Front-end code edit data
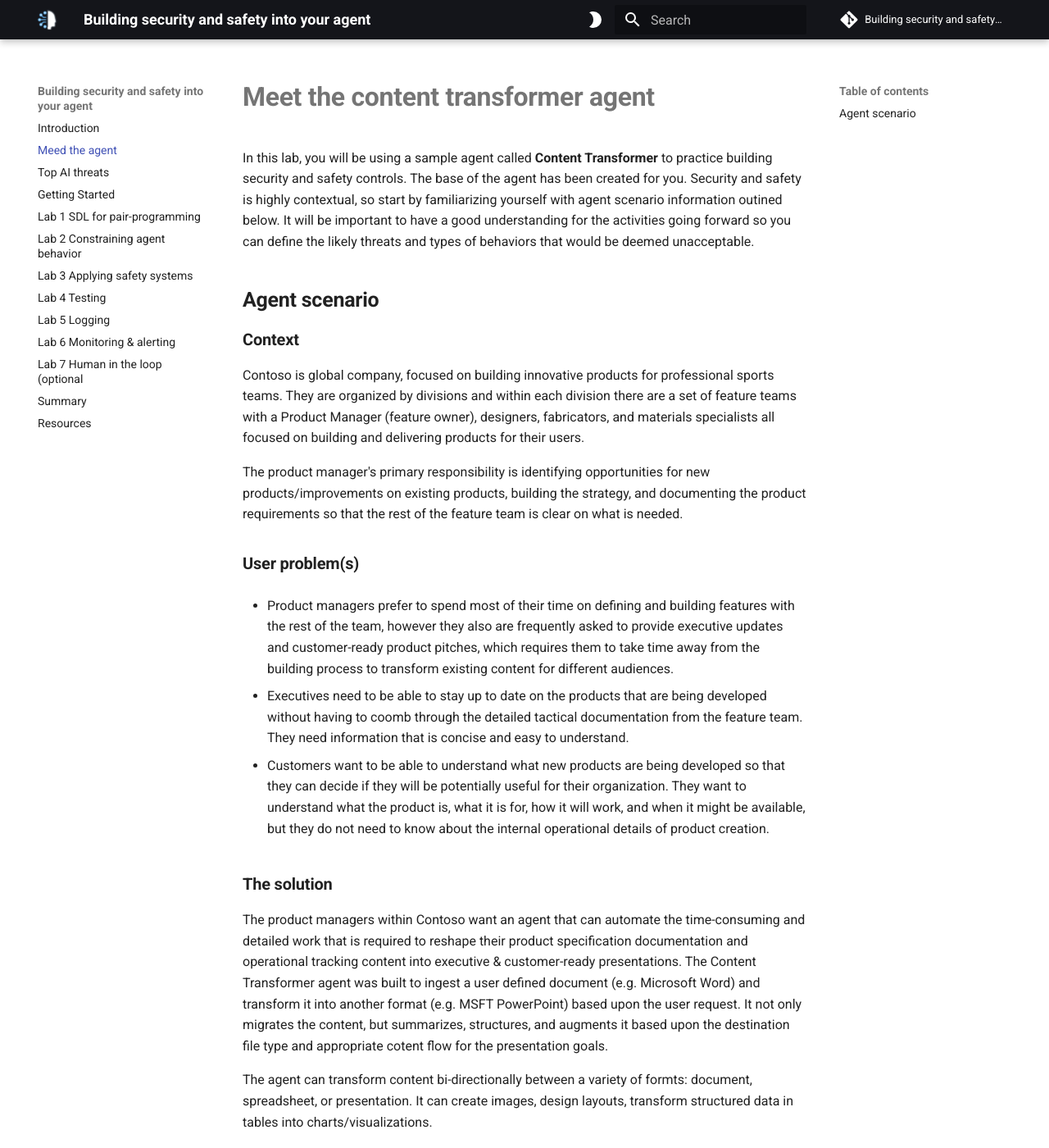
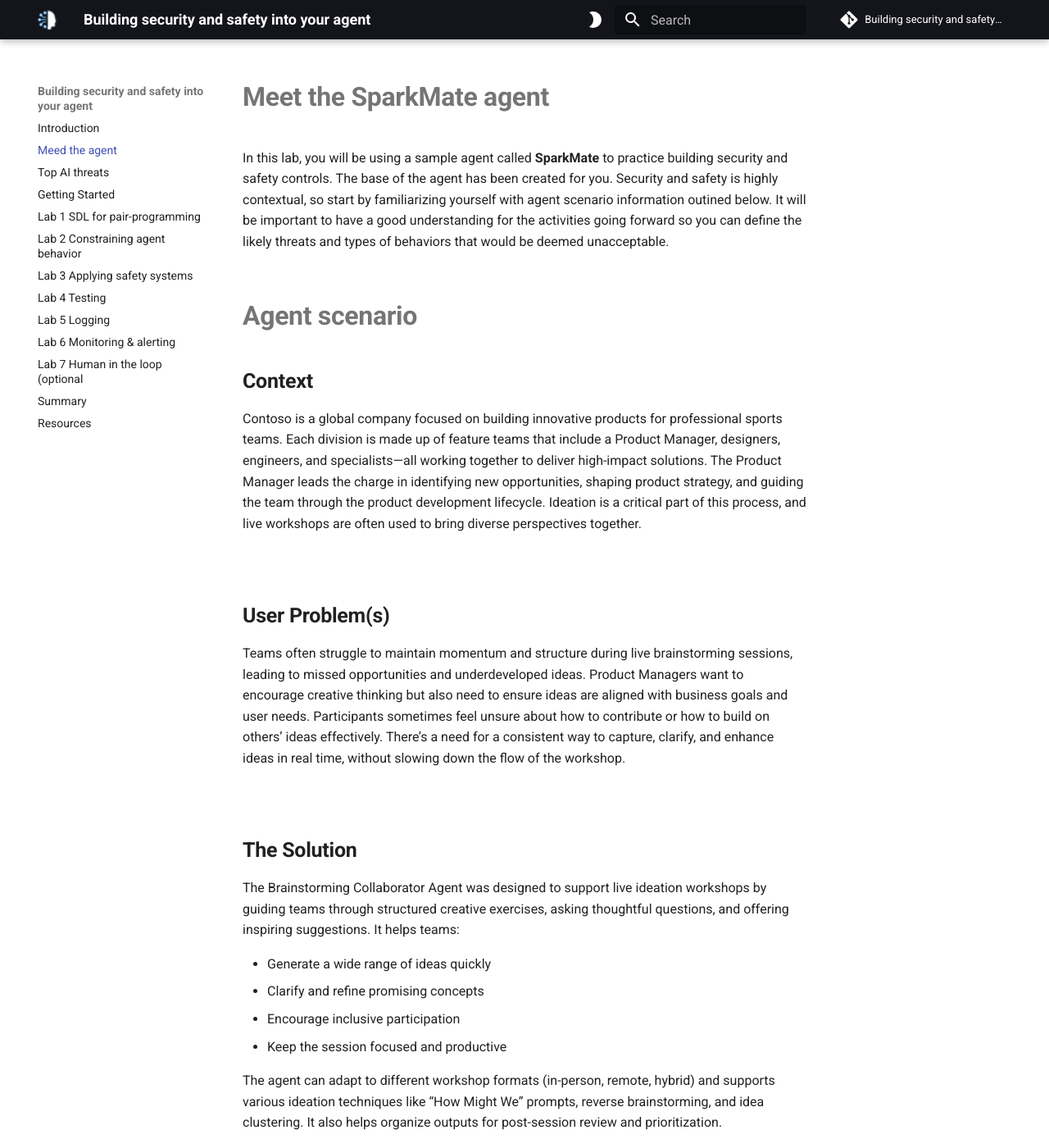
Before and after one commit to Harmonym/security-lab-time-for-agents, an MkDocs documentation site: the page built from docs/docs/meet-the-agent.md, in a window 1280 px wide and 1400 px high. Shown: the whole window at 82% size. Built offline with MkDocs 1.6.1 and Material for MkDocs 9.7.7, drawn with Linux system fonts in a browser that asks for light colours; comment, search, counter and statistics services are not loaded; some of the changed text lies outside the part shown.

Commit message:
Replace Content Transformer agent with SparkMate agent
introducing sparkmate

```diff
--- a/docs/docs/meet-the-agent.md
+++ b/docs/docs/meet-the-agent.md
@@ -1,25 +1,32 @@
-# Meet the content transformer agent
+# Meet the SparkMate agent
 
-In this lab, you will be using a sample agent called **Content Transformer** to practice building security and safety controls. The base of the agent has been created for you. Security and safety is highly contextual, so start by familiarizing yourself with agent scenario information outined below. It will be important to have a good understanding for the activities going forward so you can define the likely threats and types of behaviors that would be deemed unacceptable.
+In this lab, you will be using a sample agent called **SparkMate** to practice building security and safety controls. The base of the agent has been created for you. Security and safety is highly contextual, so start by familiarizing yourself with agent scenario information outined below. It will be important to have a good understanding for the activities going forward so you can define the likely threats and types of behaviors that would be deemed unacceptable.
 
-## Agent scenario
+<br>
 
-### Context
-Contoso is global company, focused on building innovative products for professional sports teams. They are organized by divisions and within each division there are a set of feature teams with a Product Manager (feature owner), designers, fabricators, and materials specialists all focused on building and delivering products for their users.
+# Agent scenario
 
- The product manager's primary responsibility is identifying opportunities for new products/improvements on existing products, building the strategy, and documenting the product requirements so that the rest of the feature team is clear on what is needed.
+## Context
+Contoso is a global company focused on building innovative products for professional sports teams. Each division is made up of feature teams that include a Product Manager, designers, engineers, and specialists—all working together to deliver high-impact solutions.
+The Product Manager leads the charge in identifying new opportunities, shaping product strategy, and guiding the team through the product development lifecycle. Ideation is a critical part of this process, and live workshops are often used to bring diverse perspectives together.
 
-### User problem(s)
-- Product managers prefer to spend most of their time on defining and building features with the rest of the team, however they also are frequently asked to provide executive updates and customer-ready product pitches, which requires them to take time away from the building process to transform existing content for different audiences.
+<br>
 
-- Executives need to be able to stay up to date on the products that are being developed without having to coomb through the detailed tactical documentation from the feature team. They need information that is concise and easy to understand.
+## User Problem(s)
 
-- Customers want to be able to understand what new products are being developed so that they can decide if they will be potentially useful for their organization. They want to understand what the product is, what it is for, how it will work, and when it might be available, but they do not need to know about the internal operational details of product creation.
+Teams often struggle to maintain momentum and structure during live brainstorming sessions, leading to missed opportunities and underdeveloped ideas.
+Product Managers want to encourage creative thinking but also need to ensure ideas are aligned with business goals and user needs.
+Participants sometimes feel unsure about how to contribute or how to build on others’ ideas effectively.
+There’s a need for a consistent way to capture, clarify, and enhance ideas in real time, without slowing down the flow of the workshop.
 
-### The solution
-The product managers within Contoso want an agent that can automate the time-consuming and detailed work that is required to reshape their product specification documentation and operational tracking content into executive & customer-ready presentations. The Content Transformer agent was built to ingest a user defined document (e.g. Microsoft Word) and transform it into another format (e.g. MSFT PowerPoint) based upon the user request. It not only migrates the content, but summarizes, structures, and augments it based upon the destination file type and appropriate cotent flow for the presentation goals.
+<br>
 
-The agent can transform content bi-directionally between a variety of formts: document, spreadsheet, or presentation. It can create images, design layouts, transform structured data in tables into charts/visualizations.
+## The Solution
+The Brainstorming Collaborator Agent was designed to support live ideation workshops by guiding teams through structured creative exercises, asking thoughtful questions, and offering inspiring suggestions. It helps teams:
 
+- Generate a wide range of ideas quickly
+- Clarify and refine promising concepts
+- Encourage inclusive participation
+- Keep the session focused and productive
 
-[xxxximage - content transformer agent illustration xxxx]
+The agent can adapt to different workshop formats (in-person, remote, hybrid) and supports various ideation techniques like “How Might We” prompts, reverse brainstorming, and idea clustering. It also helps organize outputs for post-session review and prioritization.
```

Exercise aim
The copy must match every line of the data exactly and contain no pictures.

Exercise solution
Before and after one commit to Harmonym/security-lab-time-for-agents, an MkDocs documentation site: the page built from docs/docs/meet-the-agent.md, in a window 1280 px wide and 1400 px high. Shown: the whole window at 82% size. Built offline with MkDocs 1.6.1 and Material for MkDocs 9.7.7, drawn with Linux system fonts in a browser that asks for light colours; comment, search, counter and statistics services are not loaded; some of the changed text lies outside the part shown.

Commit message:
Replace Content Transformer agent with SparkMate agent
introducing sparkmate

```diff
--- a/docs/docs/meet-the-agent.md
+++ b/docs/docs/meet-the-agent.md
@@ -1,25 +1,32 @@
-# Meet the content transformer agent
+# Meet the SparkMate agent
 
-In this lab, you will be using a sample agent called **Content Transformer** to practice building security and safety controls. The base of the agent has been created for you. Security and safety is highly contextual, so start by familiarizing yourself with agent scenario information outined below. It will be important to have a good understanding for the activities going forward so you can define the likely threats and types of behaviors that would be deemed unacceptable.
+In this lab, you will be using a sample agent called **SparkMate** to practice building security and safety controls. The base of the agent has been created for you. Security and safety is highly contextual, so start by familiarizing yourself with agent scenario information outined below. It will be important to have a good understanding for the activities going forward so you can define the likely threats and types of behaviors that would be deemed unacceptable.
 
-## Agent scenario
+<br>
 
-### Context
-Contoso is global company, focused on building innovative products for professional sports teams. They are organized by divisions and within each division there are a set of feature teams with a Product Manager (feature owner), designers, fabricators, and materials specialists all focused on building and delivering products for their users.
+# Agent scenario
 
- The product manager's primary responsibility is identifying opportunities for new products/improvements on existing products, building the strategy, and documenting the product requirements so that the rest of the feature team is clear on what is needed.
+## Context
+Contoso is a global company focused on building innovative products for professional sports teams. Each division is made up of feature teams that include a Product Manager, designers, engineers, and specialists—all working together to deliver high-impact solutions.
+The Product Manager leads the charge in identifying new opportunities, shaping product strategy, and guiding the team through the product development lifecycle. Ideation is a critical part of this process, and live workshops are often used to bring diverse perspectives together.
 
-### User problem(s)
-- Product managers prefer to spend most of their time on defining and building features with the rest of the team, however they also are frequently asked to provide executive updates and customer-ready product pitches, which requires them to take time away from the building process to transform existing content for different audiences.
+<br>
 
-- Executives need to be able to stay up to date on the products that are being developed without having to coomb through the detailed tactical documentation from the feature team. They need information that is concise and easy to understand.
+## User Problem(s)
 
-- Customers want to be able to understand what new products are being developed so that they can decide if they will be potentially useful for their organization. They want to understand what the product is, what it is for, how it will work, and when it might be available, but they do not need to know about the internal operational details of product creation.
+Teams often struggle to maintain momentum and structure during live brainstorming sessions, leading to missed opportunities and underdeveloped ideas.
+Product Managers want to encourage creative thinking but also need to ensure ideas are aligned with business goals and user needs.
+Participants sometimes feel unsure about how to contribute or how to build on others’ ideas effectively.
+There’s a need for a consistent way to capture, clarify, and enhance ideas in real time, without slowing down the flow of the workshop.
 
-### The solution
-The product managers within Contoso want an agent that can automate the time-consuming and detailed work that is required to reshape their product specification documentation and operational tracking content into executive & customer-ready presentations. The Content Transformer agent was built to ingest a user defined document (e.g. Microsoft Word) and transform it into another format (e.g. MSFT PowerPoint) based upon the user request. It not only migrates the content, but summarizes, structures, and augments it based upon the destination file type and appropriate cotent flow for the presentation goals.
+<br>
 
-The agent can transform content bi-directionally between a variety of formts: document, spreadsheet, or presentation. It can create images, design layouts, transform structured data in tables into charts/visualizations.
+## The Solution
+The Brainstorming Collaborator Agent was designed to support live ideation workshops by guiding teams through structured creative exercises, asking thoughtful questions, and offering inspiring suggestions. It helps teams:
 
+- Generate a wide range of ideas quickly
+- Clarify and refine promising concepts
+- Encourage inclusive participation
+- Keep the session focused and productive
 
-[xxxximage - content transformer agent illustration xxxx]
+The agent can adapt to different workshop formats (in-person, remote, hybrid) and supports various ideation techniques like “How Might We” prompts, reverse brainstorming, and idea clustering. It also helps organize outputs for post-session review and prioritization.
```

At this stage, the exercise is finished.